EDSIG

Distinguished Fellows

Don Colton
Brigham Young University Hawaii

name

I am pleased and honored to be named an EDSIG Fellow. I know it is mostly a result of all the people I have been privileged to work with. I am grateful for the opportunities that have come my way. The EDSIG board has been wonderful these past ten years. They are each uniquely different and yet curiously all the same. They are the same in their love for this organization. They are the same in their commitment to do what it takes to make EDSIG a success. They are the same in their desire to advance the careers of EDSIG members by making them better teachers, better mentors, and better professionals. I love them for it. I am grateful to have been a part of that.

I am sure that very few readers will make it past the first paragraph, so, for those of you that are still here, I think I will take a stroll down memory lane.

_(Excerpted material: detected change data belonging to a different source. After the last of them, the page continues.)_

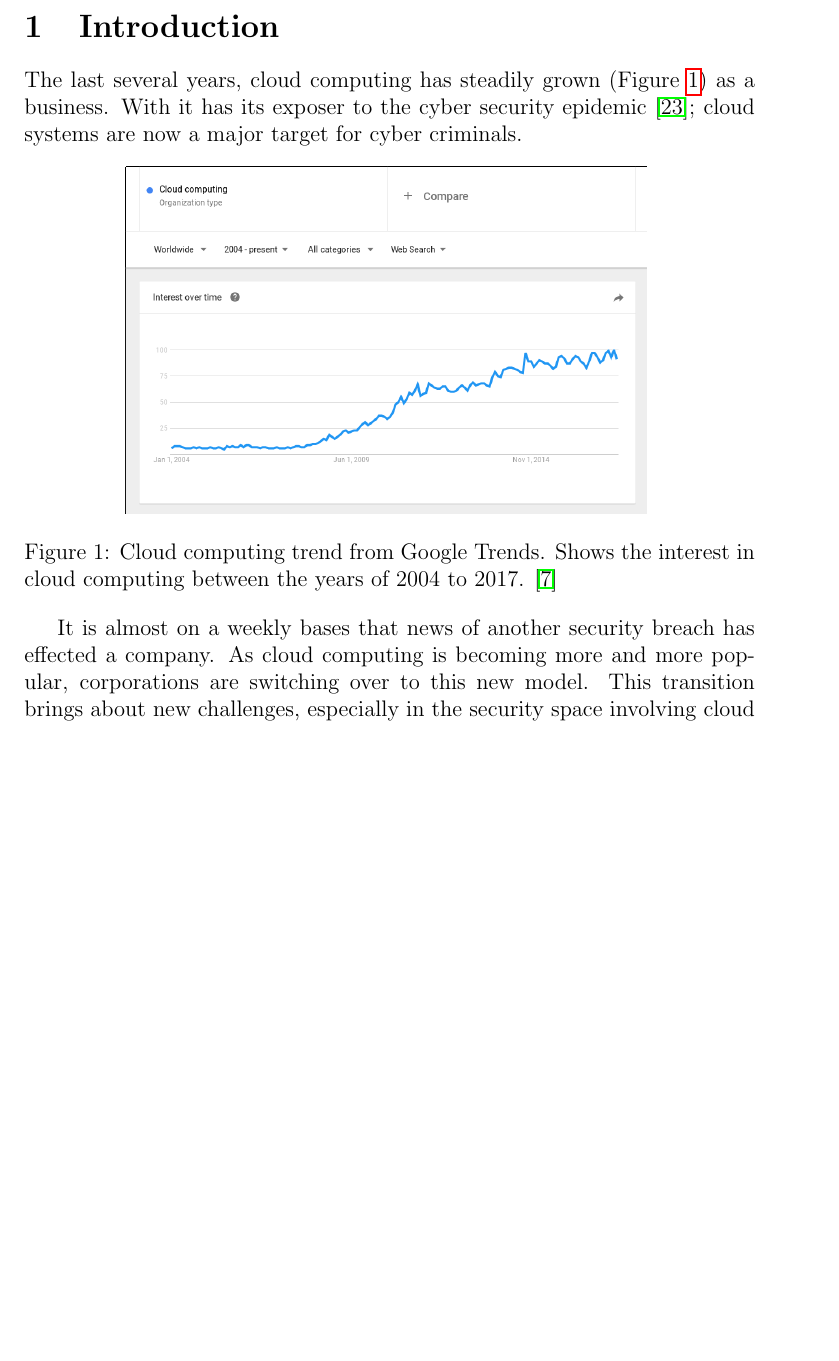
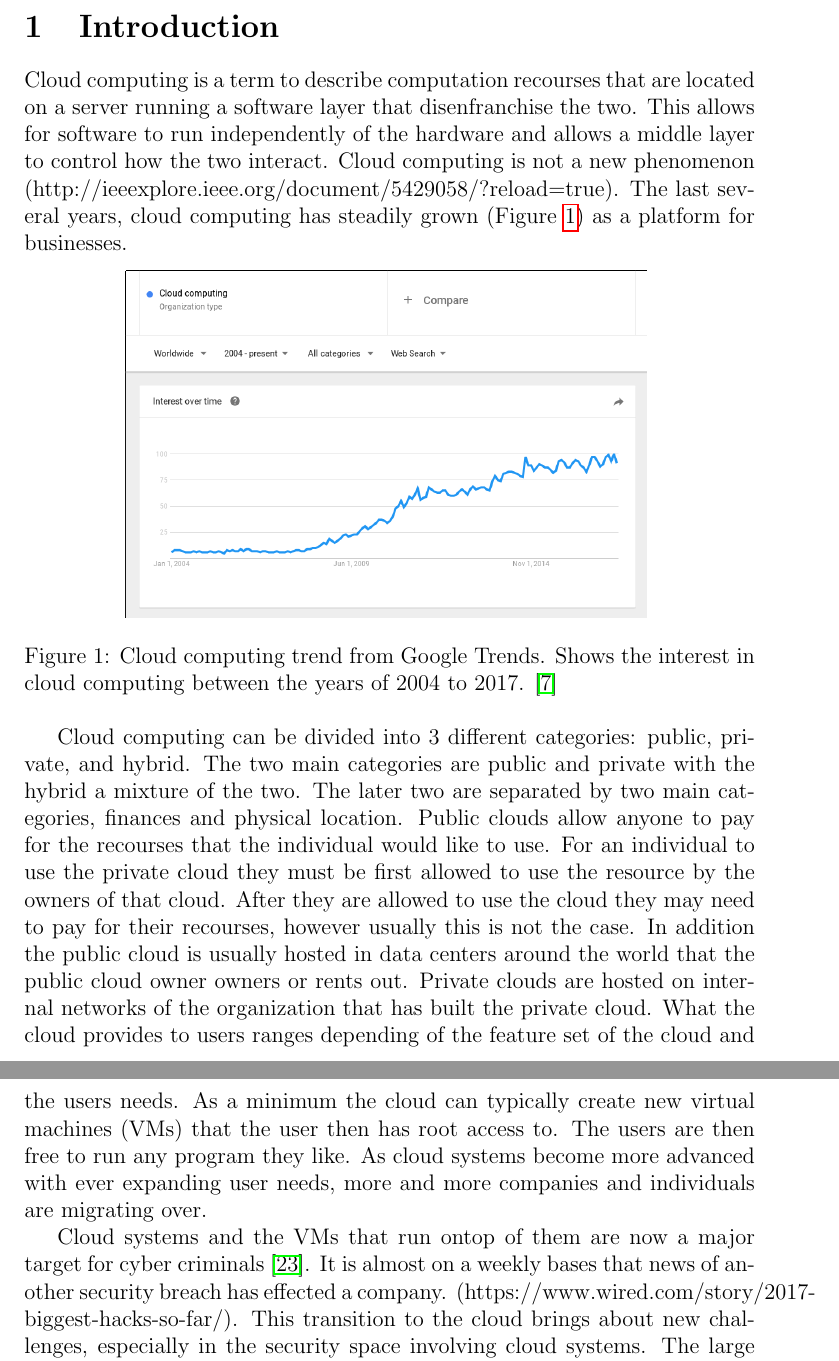
Before and after one commit to DarkLog1x/MasterThesis, a LaTeX thesis (thesisReport/thesis.tex): part of page 4 of 44 before the commit and two parts of pages 4 and 5 of 45 after it, the two joined at a grey line, cut so that both start at the same text, the shorter picture padded with empty space. Compiled offline with pdfLaTeX.

Commit message:
thesis work

```diff
--- a/thesisReport/thesis.tex
+++ b/thesisReport/thesis.tex
@@ -39,7 +39,7 @@
 \newpage
 
 \section{Introduction}
-The last several years, cloud computing has steadily grown (Figure \ref{fig:CloudTrendGoogle}) as a business.  With it has its exposer to the cyber security epidemic \cite{kellerman}; cloud systems are now a major target for cyber criminals.
+Cloud computing is a term to describe computation recourses that are located on a server running a software layer that disenfranchise the two. This allows for software to run independently of the hardware and allows a middle layer to control how the two interact. Cloud computing is not a new phenomenon (http://ieeexplore.ieee.org/document/5429058/?reload=true). The last several years, cloud computing has steadily grown (Figure \ref{fig:CloudTrendGoogle}) as a platform for businesses.
 
 \begin{figure}[ht]
     \centering
@@ -48,7 +48,11 @@ The last several years, cloud computing has steadily grown (Figure \ref{fig:Clou
     \label{fig:CloudTrendGoogle}
 \end{figure}
 
-It is almost on a weekly bases that news of another security breach has effected a company. As cloud computing is becoming more and more popular, corporations are switching over to this new model. This transition brings about new challenges, especially in the security space involving cloud systems. The large majority of these cloud computing systems are provided as public clouds like Amazon AWS \cite{amazonAWS} or Microsoft Azure \cite{Azure2017}. However another sector of cloud computing called private clouds has recently been gaining popularity \ref{fig:PrivCloudTrendGoogle}. As private clouds don't have the backing of large corporations dedicated to ensuring a secure environment vulnerabilities can become present.
+Cloud computing can be divided into 3 different categories: public, private, and hybrid.  The two main categories are public and private with the hybrid a mixture of the two. The later two are separated by two main categories, finances and physical location. Public clouds allow anyone to pay for the recourses that the individual would like to use. For an individual to use the private cloud they must be first allowed to use the resource by the owners of that cloud. After they are allowed to use the cloud they may need to pay for their recourses, however usually this is not the case.  In addition the public cloud is usually hosted in data centers around the world that the public cloud owner owners or rents out. Private clouds are hosted on internal networks of the organization that has built the private cloud.
+What the cloud provides to users ranges depending of the feature set of the cloud and the users needs. As a minimum the cloud can typically create new virtual machines (VMs) that the user then has root access to. The users are then free to run any program they like. As cloud systems become more advanced with ever expanding user needs, more and more companies and individuals are migrating over.
+
+Cloud systems and the VMs that run ontop of them are now a major target for cyber criminals \cite{kellerman}.
+It is almost on a weekly bases that news of another security breach has effected a company. (https://www.wired.com/story/2017-biggest-hacks-so-far/). This transition to the cloud brings about new challenges, especially in the security space involving cloud systems. The large majority of these cloud computing systems are provided as public clouds like Amazon AWS \cite{amazonAWS} or Microsoft Azure \cite{Azure2017}. However another sector of cloud computing called private clouds has recently been gaining popularity \ref{fig:PrivCloudTrendGoogle}. As private clouds don't have the backing of large corporations dedicated to ensuring a secure environment vulnerabilities can become present.
 
 \begin{figure}[ht]
     \centering
```
Also changed, not shown: thesisReport/thesis.tex (2 more changed lines).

  • 1971 - just out of High School, I wrote my first computer program. The language was FORTRAN and it was love at first sight. I was soon hired by my teacher as a student programmer, thus continuing my nerdy ways. (In high school I was president of the Chess Club.) I completed my BS in Mathematics in 1976, after serving a two-year mission for the Church of Jesus Christ of Latter-day Saints in Korea from 1973 to 1975.
  • 1975 - I married my sweetheart, Lois.
  • 1976 to 1978 - I attempted to broaden my background and earnings potential by earning an MBA. The job I took put me right back in programming, not management, this time in COBOL at Texas Instruments. Technical skills trumped business education. We had our second child.
  • 1980 - I joined a consulting company in Boston. While in Boston I started teaching as an adjunct, one or two nights per week. Never did I imagine that would happen. I needed a masters degree to be able to teach. My MBA paid off.
  • 1984 - I went to work for Microsoft as a programmer, and then a program manager, and then a tech support manager. By 1988 I was “between jobs.” Never did I imagine that would happen.
  • 1988 - I transitioned from industry to education. I took a two-week contract to finish out a term for a teacher that had suddenly quit at Griffin College, a small business school in Seattle. Two weeks stretched into five years. I became chairman of the Computer Programming major. Never did I imagine that would happen. 1991 our sixth child was born.
  • 1993 - Griffin closed its doors. I enrolled in a Ph.D. program at Oregon Graduate Institute. At OGI I studied computer-based automatic speech recognition. Never did I imagine any of that would happen.
  • 1997 - I graduated from OGI with a Ph.D. in Computer Science and Engineering. I became an Assistant Professor of Computer Science at Brigham Young University Hawaii. Never did I imagine that would happen. Apparently I don't have much imagination.
  • 1999 - I needed an academic conference to attend. My dean suggested ISECON, and not knowing any better, I said yes. I went to Chicago. I joined AITP and EDSIG. And I met Bill Tastle who, upon the recommendation of Sam Luke, offered me the job of Proceedings Editor for ISECON 2000. What were they thinking?
  • 2000 - I did edit the proceedings. I continued in that role through 2009. I had a great time, but was rather bull-headed. 2000 was the first year we published on CD-ROM instead of paper. A few years later we transitioned to strictly online publication. We sprouted online journals, ISEDJ and later JISAR. I got to know a lot of the authors. I was as happy as a clam. During roughly the same ten years I served at ISECON I also served on the EDSIG board. 2001 I began service as a board member. 2005 I became vice president. 2007 I became president. 2009 I became past president. 2011 I retired from the board.
  • 2001 - I also became chairman of the Computer Science department at BYUH. I also received tenure and a promotion to Associate Professor, based in large part on my activities with EDSIG.
  • 2001 - our first grandchild was born.
  • 2004 -I became chairman of the Information Systems department at BYUH.
  • 2005 - I chaired ISECON, which was to be in New Orleans. Hurricane Katrina intervened. We ended up in Columbus, Ohio, thanks to Stuart Varden, with a very successful conference. But New Orleans would have been grand.
  • 2007 I was promoted to full Professor, again based in large part on my activities with EDSIG.
  • 2008 - I became chairman of the Computing and Information Sciences department at BYUH. This new department was a combination of the former Computer Science and Information Systems departments and added a major in Information Technology.
  • 2009 - I became Associate Dean of the College of Business, Computing, and Government at BYUH, where I still serve (2011).

Never would I have imagined so much good, so much fun, so many friends and colleagues, so much time in Hawaii, but most of all, so much satisfaction with things that happened that I totally did not expect. Life has been very good. Thank you!